Please work out how many lines include the word "data" in the entries, and reply with only the count.

▶ _Records for the exercise_:
======

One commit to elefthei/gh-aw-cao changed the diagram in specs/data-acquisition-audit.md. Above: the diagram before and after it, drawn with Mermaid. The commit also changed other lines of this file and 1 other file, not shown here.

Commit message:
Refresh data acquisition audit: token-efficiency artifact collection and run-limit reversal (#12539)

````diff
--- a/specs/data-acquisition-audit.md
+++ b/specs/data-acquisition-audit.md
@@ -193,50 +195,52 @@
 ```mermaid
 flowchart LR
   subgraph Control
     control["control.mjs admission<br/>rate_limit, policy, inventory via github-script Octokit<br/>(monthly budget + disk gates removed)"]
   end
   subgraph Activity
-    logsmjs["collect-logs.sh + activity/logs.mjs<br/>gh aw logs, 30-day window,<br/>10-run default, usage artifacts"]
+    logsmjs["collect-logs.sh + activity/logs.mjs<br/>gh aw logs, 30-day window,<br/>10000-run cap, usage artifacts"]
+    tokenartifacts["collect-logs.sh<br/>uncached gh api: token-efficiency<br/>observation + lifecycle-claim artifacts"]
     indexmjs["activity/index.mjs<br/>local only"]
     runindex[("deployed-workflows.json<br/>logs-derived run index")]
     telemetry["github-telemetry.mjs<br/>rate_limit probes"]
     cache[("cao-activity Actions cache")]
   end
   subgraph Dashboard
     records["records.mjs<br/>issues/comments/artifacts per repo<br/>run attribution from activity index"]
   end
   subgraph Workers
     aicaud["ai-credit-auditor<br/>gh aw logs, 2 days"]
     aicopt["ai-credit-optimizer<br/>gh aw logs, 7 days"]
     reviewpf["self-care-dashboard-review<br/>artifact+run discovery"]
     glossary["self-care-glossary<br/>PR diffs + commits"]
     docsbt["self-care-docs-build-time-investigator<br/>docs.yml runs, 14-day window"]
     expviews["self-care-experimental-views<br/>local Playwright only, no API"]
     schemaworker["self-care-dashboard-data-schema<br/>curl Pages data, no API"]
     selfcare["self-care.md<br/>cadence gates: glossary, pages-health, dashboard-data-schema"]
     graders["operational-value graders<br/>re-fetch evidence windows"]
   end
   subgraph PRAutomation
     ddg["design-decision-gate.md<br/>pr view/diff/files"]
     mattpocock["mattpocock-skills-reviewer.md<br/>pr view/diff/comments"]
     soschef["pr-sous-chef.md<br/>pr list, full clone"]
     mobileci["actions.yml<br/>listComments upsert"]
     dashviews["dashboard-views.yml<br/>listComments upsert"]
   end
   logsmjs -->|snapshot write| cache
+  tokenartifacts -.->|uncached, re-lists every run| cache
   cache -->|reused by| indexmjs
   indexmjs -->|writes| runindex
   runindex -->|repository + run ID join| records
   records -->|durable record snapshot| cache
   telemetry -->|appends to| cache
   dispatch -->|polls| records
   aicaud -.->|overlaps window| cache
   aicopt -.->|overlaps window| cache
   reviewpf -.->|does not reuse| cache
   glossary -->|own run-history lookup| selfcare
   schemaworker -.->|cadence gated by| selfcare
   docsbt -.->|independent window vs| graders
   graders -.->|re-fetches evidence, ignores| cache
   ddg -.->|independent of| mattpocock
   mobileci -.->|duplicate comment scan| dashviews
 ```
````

======

▶ _Written answer_: 6